Tip: If you’re not comfortable scanning and formatting the image yourself, most professional printers can do this part for you. All you need to do is provide them with the original image.
Step 2: Sand and Prime
To prep the surface of my credenza I lightly sanded it and used a damp rag to remove any dust left behind. Once the surface was clean and dry I applied a coat of primer to the credenza, including the front where the digital print would go. The primer helps the paint and the photo paper adhere.
Step 3: Time to Paint
I painted my credenza several colors inspired by hues from my digital print, which is totally optional. For the sides and the top of the credenza I used two shades of blue, Benjamin Moore’s Stratford Blue and Airway. I painted one color at a time and used painter’s tape to mask off each painted section, creating a diagonal pattern. For the interior I used a bright tomato red for contrast.
Tip: If you do decide to paint your piece, skip the area where the digital print will be—it needs only primer.
Step 4: Attach the Print
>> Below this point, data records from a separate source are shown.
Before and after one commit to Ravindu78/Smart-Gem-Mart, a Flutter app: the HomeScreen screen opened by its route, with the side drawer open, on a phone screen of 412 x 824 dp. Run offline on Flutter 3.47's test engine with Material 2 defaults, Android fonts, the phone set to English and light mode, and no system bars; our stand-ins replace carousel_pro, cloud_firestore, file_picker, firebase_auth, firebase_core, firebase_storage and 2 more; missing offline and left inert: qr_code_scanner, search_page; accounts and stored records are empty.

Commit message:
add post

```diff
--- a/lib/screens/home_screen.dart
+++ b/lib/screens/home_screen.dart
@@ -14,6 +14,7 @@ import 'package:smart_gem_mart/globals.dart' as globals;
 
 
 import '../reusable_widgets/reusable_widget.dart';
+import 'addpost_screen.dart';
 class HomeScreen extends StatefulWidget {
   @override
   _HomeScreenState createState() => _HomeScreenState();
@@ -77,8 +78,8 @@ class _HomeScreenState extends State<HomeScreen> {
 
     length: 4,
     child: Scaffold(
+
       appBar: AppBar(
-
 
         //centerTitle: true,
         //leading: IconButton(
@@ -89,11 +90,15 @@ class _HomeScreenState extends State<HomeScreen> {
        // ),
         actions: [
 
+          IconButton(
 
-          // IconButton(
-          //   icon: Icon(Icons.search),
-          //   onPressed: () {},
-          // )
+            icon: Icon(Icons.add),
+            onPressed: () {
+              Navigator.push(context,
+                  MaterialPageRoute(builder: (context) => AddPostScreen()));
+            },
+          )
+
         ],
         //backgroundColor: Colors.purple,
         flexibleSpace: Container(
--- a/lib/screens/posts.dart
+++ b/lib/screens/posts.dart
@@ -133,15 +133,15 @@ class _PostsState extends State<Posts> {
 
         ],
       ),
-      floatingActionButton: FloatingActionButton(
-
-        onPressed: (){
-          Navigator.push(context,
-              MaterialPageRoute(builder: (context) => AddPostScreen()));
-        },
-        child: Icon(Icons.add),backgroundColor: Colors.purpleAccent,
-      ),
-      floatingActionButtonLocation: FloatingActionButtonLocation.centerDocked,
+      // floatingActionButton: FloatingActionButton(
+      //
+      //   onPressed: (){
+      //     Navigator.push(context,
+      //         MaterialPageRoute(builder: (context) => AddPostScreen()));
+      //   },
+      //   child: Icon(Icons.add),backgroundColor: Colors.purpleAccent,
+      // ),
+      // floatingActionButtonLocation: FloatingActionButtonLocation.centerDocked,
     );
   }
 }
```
Once the paint was dry I covered the front of the credenza in a thick layer of Mod Podge, carefully avoiding the painted edges. Then I placed my print, face up, onto the surface, allowing the extra length on the edges to hang over. Use your hands to smooth out any air bubbles so that the print is flat against the surface. At this point, you’ll want to go over any door seams for a continuous image, but don’t worry, we will cut them open later! I found it much easier to cut the photo after it was glued in place rather than measuring and cutting it in advance.
Step 5: Trim and Finish
After about 15 minutes the glue was mostly dry and the photo was ready to trim. With an X-Acto knife and a fresh blade I carefully cut away any excess paper from the outside edges; the edges of the credenza acted as a guide for the blade, ensuring a perfect cut. To make the interior cuts I located the edges of the doors—they’ll be visible through your photo paper—and plunged the blade through the paper, cutting around the doors. Once you’re done cutting, make sure the doors (or drawers) open and close well; trim away any extra bits of paper that get in the way. To finish, I covered the print in a thin coat of water-based polyurethane to protect the surface. Now my unloved credenza looks like a wonderfully whimsical piece, perfect for anchoring my entryway.
Tip: Be sure to test the dryness of the paper before you start cutting. If the glue is too wet the paper might wrinkle on the edges as you cut. To avoid snags, be sure to change your blade often; blades get dull pretty fast! I used six or seven blades to trim my photo.
Even MORE Photo-Transfer Ideas
Who says it has to be boring? Make this utilitarian piece an unlikely centerpiece of your home office.
Create your own faux antique by applying an archival image to a simple wood folding screen.